Specimen no. 1. Subapical cleft of mandible present but shallower than in pallitarsis; masticatory border flat; basal angle intermediate in development between pallitarsis and niger. HW 0.77 mm., sr 85. sr very high with respect to modern members of the subgenus, above the emarginatus range but still below that of Lasius productus. Paramere similar in proportionate size and shape to that of alienus.
Specimen no. 2. Mandible partly decomposed and further obscured by a fissure, apparently with a well-developed spical cleft and basal angle. Size somewhat smaller than no. 1. Paramere similar in proportionate size and shape to that of Lasius alienus.
Specimen no. 3. Subapical cleft present but set about one-third back from the apex, an intermediate sitkaensis-niger condition occasionally seen in flavus and rarely in alienus. Basal angle weakly developed, close to niger type. HW ca. 0.66 mm.
Wilson (1955) - SYNTYPES. The only specimens designated as types by Mayr were several males inclosed in a single piece of amber in the Menge Collection (Leipzig). These were given as the source of his male diagnosis ("Typen bei der Diagnose") and described as having denticulate mandibles.
- Dlussky , G. M.; Perkovsky, E.E. 2002. Ants (Hymenoptera, Formicidae) from the Rovno amber. Vestnik Zoologii 36(5): 3-20, 99.
- Dlussky G. M. 2011. The Ants of the Genus Lasius (Hymenoptera, Formicidae) from Late Eocene European Ambers. Vestnik zoologii, 45: 209-222 [printed version]; 45(3): e-14—e-27 (DOI 10.2478/v10058-011-0014-5) [PDF version].

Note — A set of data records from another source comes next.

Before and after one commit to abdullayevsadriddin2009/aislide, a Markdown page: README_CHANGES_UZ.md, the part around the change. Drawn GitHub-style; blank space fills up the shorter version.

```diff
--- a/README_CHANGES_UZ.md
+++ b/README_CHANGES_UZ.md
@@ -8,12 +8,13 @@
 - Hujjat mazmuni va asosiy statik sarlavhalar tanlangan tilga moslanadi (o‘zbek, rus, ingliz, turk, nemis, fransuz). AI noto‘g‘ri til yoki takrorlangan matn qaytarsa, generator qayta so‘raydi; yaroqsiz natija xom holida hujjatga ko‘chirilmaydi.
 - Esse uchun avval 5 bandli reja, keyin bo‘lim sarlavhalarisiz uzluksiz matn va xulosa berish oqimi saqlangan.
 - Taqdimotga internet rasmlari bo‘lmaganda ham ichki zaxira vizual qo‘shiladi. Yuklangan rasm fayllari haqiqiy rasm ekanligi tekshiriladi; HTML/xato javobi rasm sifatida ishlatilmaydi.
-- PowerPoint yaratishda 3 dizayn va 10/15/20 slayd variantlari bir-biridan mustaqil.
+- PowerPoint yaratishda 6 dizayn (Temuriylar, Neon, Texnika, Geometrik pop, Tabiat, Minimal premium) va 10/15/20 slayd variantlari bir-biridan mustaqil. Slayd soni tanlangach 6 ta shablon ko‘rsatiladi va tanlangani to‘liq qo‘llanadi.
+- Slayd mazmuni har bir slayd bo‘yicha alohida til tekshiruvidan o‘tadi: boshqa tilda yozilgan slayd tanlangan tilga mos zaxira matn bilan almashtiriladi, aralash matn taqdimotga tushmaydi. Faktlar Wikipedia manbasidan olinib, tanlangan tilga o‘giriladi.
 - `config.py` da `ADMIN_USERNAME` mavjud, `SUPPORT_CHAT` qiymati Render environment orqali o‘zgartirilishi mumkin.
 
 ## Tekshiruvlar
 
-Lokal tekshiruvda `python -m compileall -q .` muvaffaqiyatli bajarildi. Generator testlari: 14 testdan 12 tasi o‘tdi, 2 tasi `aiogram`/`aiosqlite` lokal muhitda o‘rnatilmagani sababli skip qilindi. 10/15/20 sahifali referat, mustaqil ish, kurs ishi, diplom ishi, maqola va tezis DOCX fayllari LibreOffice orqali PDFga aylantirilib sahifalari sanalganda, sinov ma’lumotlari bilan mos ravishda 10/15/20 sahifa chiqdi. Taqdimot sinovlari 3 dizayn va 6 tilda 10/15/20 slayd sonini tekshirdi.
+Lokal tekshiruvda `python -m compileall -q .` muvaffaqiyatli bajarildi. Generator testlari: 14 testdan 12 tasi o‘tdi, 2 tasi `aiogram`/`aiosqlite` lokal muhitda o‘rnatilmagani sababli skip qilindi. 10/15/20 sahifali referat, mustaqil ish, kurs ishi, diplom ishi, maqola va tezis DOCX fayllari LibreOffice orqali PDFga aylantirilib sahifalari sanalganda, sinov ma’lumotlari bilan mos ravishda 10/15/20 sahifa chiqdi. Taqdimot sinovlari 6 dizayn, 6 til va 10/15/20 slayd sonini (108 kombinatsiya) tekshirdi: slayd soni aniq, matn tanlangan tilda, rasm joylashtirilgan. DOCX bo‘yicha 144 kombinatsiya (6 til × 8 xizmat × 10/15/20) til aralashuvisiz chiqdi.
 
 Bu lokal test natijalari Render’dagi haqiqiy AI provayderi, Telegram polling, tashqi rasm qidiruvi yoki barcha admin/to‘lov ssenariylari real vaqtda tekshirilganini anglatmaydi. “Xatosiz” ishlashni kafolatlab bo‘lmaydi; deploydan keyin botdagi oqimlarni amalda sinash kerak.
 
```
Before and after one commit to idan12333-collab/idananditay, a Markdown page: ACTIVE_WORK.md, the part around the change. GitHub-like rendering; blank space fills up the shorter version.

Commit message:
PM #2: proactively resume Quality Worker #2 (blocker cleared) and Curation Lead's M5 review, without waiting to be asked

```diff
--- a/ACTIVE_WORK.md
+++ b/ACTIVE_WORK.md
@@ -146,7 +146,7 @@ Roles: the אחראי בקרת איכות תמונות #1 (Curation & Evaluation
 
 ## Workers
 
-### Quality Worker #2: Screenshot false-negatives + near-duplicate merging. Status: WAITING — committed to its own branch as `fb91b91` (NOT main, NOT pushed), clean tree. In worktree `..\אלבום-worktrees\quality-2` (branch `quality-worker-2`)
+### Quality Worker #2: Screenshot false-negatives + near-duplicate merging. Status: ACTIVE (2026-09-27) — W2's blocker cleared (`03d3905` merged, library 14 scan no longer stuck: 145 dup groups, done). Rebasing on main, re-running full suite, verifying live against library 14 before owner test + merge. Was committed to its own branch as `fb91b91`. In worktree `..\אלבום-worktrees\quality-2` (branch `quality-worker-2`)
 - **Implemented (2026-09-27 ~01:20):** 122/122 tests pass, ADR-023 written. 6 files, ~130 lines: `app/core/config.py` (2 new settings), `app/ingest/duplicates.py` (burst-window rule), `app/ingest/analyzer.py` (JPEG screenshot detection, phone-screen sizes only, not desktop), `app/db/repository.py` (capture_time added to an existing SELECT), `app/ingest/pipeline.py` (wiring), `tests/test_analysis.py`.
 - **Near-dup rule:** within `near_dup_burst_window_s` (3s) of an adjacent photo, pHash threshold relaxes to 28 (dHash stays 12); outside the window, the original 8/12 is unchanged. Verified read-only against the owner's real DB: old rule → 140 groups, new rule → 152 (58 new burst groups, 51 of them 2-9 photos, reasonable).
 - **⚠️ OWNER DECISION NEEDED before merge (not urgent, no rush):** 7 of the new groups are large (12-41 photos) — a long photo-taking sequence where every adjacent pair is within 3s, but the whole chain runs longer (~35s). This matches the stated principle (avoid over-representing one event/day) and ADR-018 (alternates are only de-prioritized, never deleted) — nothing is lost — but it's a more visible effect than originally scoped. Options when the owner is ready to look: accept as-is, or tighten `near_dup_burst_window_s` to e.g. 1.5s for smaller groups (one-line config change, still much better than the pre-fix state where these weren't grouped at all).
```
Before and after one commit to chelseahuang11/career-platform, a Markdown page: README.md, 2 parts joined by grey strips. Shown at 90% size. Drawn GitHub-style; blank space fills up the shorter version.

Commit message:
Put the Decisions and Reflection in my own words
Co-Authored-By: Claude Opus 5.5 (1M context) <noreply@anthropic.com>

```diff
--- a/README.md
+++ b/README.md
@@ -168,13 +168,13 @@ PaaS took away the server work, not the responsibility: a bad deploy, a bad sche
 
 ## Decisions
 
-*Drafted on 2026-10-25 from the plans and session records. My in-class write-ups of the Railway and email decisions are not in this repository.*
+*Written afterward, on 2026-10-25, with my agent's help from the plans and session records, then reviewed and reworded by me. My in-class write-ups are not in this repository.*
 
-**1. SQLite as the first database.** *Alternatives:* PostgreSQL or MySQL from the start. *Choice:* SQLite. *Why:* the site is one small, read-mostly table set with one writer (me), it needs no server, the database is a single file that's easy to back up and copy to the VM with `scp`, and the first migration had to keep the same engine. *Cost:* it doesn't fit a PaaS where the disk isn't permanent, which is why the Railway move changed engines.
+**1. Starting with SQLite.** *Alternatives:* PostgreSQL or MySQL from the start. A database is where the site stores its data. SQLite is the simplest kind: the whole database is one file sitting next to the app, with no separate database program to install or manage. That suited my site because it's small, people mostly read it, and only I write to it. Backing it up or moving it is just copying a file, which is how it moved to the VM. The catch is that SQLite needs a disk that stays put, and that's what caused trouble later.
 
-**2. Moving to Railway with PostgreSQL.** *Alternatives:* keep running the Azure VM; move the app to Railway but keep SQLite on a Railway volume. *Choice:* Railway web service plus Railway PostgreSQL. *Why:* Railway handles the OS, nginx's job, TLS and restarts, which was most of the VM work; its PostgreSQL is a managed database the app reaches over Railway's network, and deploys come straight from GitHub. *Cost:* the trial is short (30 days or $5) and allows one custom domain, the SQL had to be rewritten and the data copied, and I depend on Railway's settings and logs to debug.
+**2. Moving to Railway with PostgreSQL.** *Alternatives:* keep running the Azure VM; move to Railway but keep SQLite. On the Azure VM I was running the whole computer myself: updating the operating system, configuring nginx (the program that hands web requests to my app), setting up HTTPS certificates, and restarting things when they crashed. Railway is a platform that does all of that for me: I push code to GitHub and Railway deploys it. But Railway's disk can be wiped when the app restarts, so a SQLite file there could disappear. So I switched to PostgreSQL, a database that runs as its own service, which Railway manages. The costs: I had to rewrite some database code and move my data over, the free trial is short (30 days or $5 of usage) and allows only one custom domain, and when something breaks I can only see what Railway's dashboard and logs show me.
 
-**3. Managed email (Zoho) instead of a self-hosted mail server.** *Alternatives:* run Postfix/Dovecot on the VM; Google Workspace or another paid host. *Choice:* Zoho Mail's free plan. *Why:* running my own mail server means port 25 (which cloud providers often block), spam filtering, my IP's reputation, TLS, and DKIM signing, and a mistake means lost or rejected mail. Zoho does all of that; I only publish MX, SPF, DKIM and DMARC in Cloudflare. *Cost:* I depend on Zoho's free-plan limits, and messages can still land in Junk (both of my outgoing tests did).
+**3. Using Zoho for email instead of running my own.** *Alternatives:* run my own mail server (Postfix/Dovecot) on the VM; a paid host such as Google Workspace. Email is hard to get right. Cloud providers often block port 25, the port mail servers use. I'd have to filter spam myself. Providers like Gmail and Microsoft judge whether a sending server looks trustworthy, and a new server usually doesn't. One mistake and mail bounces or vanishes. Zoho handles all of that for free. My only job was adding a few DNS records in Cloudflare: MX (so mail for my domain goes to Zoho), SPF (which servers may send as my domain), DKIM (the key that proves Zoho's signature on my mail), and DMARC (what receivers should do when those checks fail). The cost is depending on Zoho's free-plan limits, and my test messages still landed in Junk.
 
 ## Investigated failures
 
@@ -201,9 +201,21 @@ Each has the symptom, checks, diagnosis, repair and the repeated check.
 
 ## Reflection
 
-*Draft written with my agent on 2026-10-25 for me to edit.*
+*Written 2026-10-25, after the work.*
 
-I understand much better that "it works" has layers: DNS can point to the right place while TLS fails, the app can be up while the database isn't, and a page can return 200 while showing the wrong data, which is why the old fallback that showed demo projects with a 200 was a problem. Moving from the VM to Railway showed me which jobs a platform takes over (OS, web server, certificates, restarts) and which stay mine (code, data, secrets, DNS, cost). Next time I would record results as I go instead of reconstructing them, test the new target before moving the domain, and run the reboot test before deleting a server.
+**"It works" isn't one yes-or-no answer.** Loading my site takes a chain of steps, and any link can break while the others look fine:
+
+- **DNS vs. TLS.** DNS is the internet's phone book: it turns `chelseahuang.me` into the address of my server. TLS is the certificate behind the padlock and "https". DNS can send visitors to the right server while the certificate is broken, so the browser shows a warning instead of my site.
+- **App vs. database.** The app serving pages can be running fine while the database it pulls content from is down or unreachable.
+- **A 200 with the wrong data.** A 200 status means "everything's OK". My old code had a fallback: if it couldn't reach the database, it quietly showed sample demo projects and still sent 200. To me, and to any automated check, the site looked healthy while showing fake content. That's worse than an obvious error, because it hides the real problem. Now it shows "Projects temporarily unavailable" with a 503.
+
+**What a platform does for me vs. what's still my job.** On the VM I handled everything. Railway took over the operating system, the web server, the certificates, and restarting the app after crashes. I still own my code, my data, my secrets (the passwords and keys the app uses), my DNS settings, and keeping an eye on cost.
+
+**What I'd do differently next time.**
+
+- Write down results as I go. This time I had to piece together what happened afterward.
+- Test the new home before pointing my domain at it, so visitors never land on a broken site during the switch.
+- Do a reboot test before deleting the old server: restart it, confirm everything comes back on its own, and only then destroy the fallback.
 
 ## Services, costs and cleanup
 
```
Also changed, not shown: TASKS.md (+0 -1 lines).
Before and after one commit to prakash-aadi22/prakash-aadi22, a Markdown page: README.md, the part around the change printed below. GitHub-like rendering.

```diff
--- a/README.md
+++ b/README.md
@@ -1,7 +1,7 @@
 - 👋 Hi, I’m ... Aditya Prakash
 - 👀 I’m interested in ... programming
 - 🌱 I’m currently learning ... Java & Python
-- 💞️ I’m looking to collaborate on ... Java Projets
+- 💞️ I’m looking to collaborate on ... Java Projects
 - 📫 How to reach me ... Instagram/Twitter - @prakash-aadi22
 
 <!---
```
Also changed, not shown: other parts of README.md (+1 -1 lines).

- Mayr, G. 1868c. Die Ameisen des baltischen Bernsteins. Beitr. Naturkd. Preuss. 1: 1-102 (page 44, pl. 1, fig. 2; pl. 2, figs. 27-32 worker, queen, male described)
- Perkovsky, E.E. 2016. Tropical and Holoarctic ants in late Eocene ambers. Vestnik zoologii, 50(2): 111–122 (DOI 10.1515/vzoo-2016-0014).
- van Elst, T., Eriksson, T.H., Gadau, J., Johnson, R.A., Rabeling, C., Taylor, J.E., Borowiec, M.L. 2021. Comprehensive phylogeny of Myrmecocystus honey ants highlights cryptic diversity and infers evolution during aridification of the American Southwest. Molecular Phylogenetics and Evolution 155, 107036 (doi:10.1016/j.ympev.2020.107036).
- Wilson, E. O. 1955a. A monographic revision of the ant genus Lasius. Bull. Mus. Comp. Zool. 113: 1-201 (page 52, Senior synonym of edentatus)